Bradbury, who is a litigation partner at Dechert LLP in Washington, D.C., was spotted at the White House in March.
In May 2005, Bradbury wrote three memos, including one that authorized the use of 13 different techniques to use against high value detainees, which included dietary manipulation, facial slap or insult slap, cramped confinement, water dousing and waterboarding. The memos later became known as the “torture memos.”
During Bush’s presidency, Bradbury was acting Assistant Attorney General from 2005 to 2007, and also headed the Office of Legal Counsel at the U.S. Department of Justice from 2005 to 2009.
He was nominated for assistant attorney general — but was blocked in the Senate because of the 2005 memo. The nomination became the crux of a battle between Senate Democrats and the Bush administration: “In December, Reid offered to confirm 84 stalled administration nominees in exchange for the withdrawal of Bradbury’s nomination, but the White House declined, according to Reid.”
Bradbury was one of three principal authors (along with John Yoo and Jay Bybee) of different memos defending the use of those interrogation techniques, a legal question that arose after Sept. 11 and continued during the wars in Afghanistan and Iraq.

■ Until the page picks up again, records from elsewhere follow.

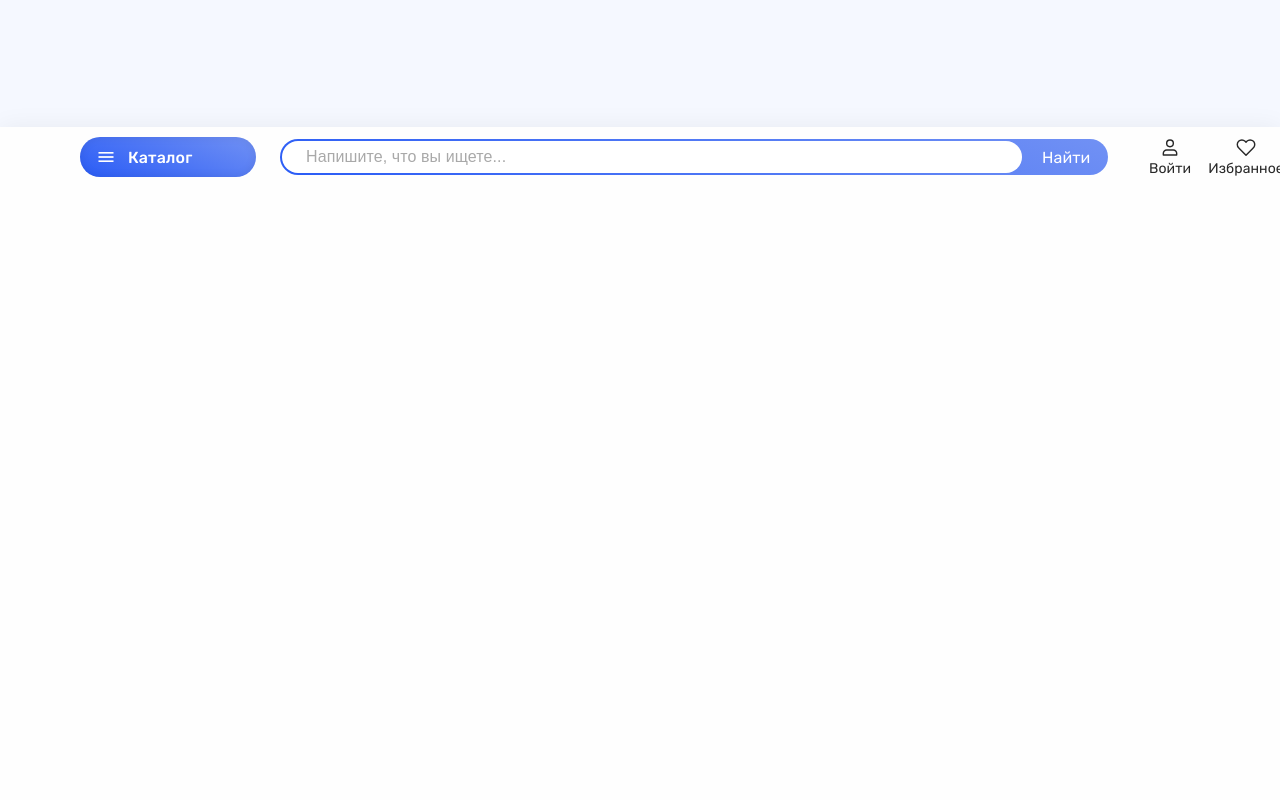
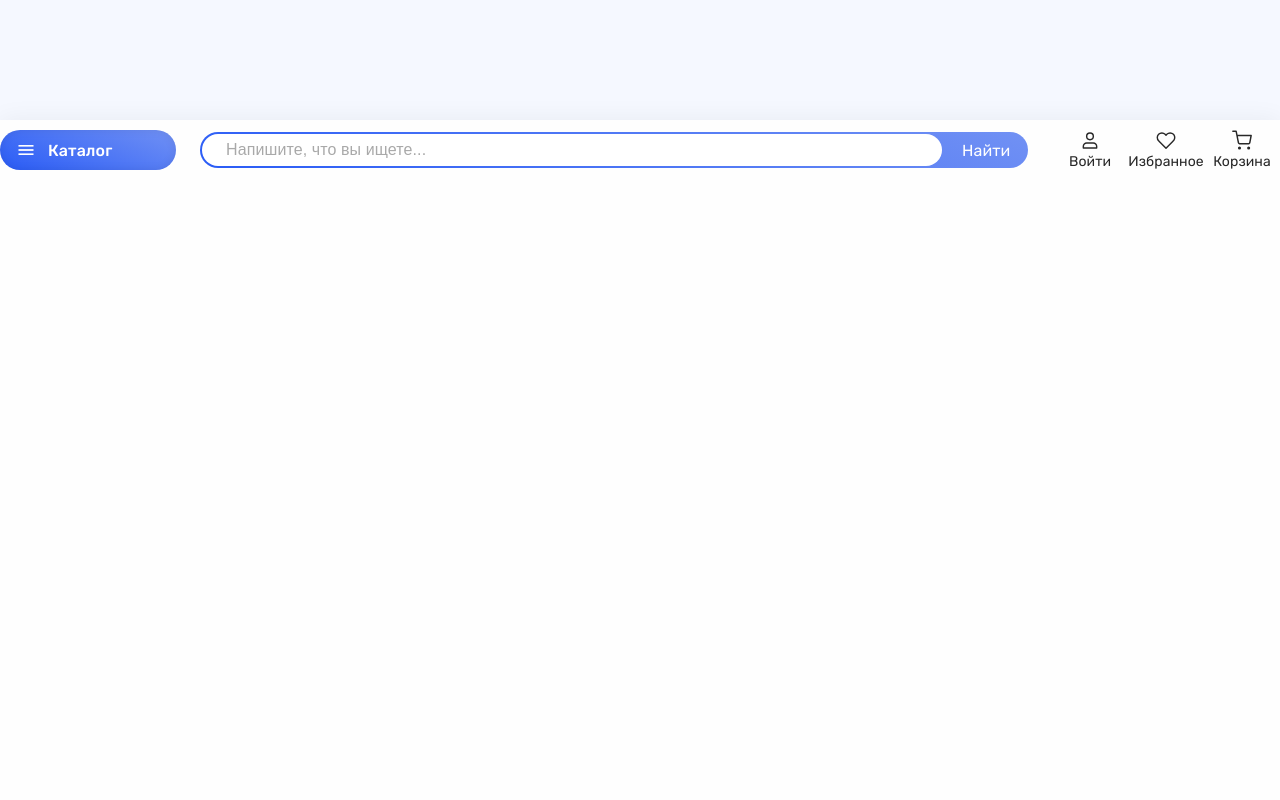
Before and after one commit to Viktor-Streltsov/test-prog, a plain HTML site: page index.html in a window 1280 px wide. Shown: the part 1160-1960 px from the top of the page. Drawn offline with nearby package versions, Linux system fonts and the light colour scheme.

Commit message:
feat: add style
feat: add style

```diff
--- a/style.css
+++ b/style.css
@@ -53,7 +53,7 @@ a {
 }
 
 .content_head {
-    width: 1271px;
+    max-width: 1271px;
     aspect-ratio: 1 / 1;
     padding: 8px 89px 8px 80px;
     margin: 0 auto;
@@ -96,14 +96,15 @@ a {
 /* Регистрация и поиск с кнопкой каталога */
 
 .search_register {
-    width: 100%;
+    max-width: 100%;
     aspect-ratio: 1 / 1;
     background: rgba(255, 255, 255, 0.80);
     box-shadow: 0px 0px 24px 0px rgba(0, 0, 0, 0.06);
 }
 
 .content_regist {
-    width: 1280px;
+    max-width: 1280px;
+    aspect-ratio: 1 / 1;
     padding: 10px 80px;
     margin: 0 auto;
 }
```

The Trump administration announcement about Bradbury described his time in the Bush administration: “From 2005 to 2009, Mr. Bradbury headed the Office of Legal Counsel at the U.S. Department of Justice, where he advised the executive branch on a wide range of constitutional and statutory questions, and where he received the Edmund J. Randolph Award and the Secretary of Defense Medal for Outstanding Public Service, among other awards.”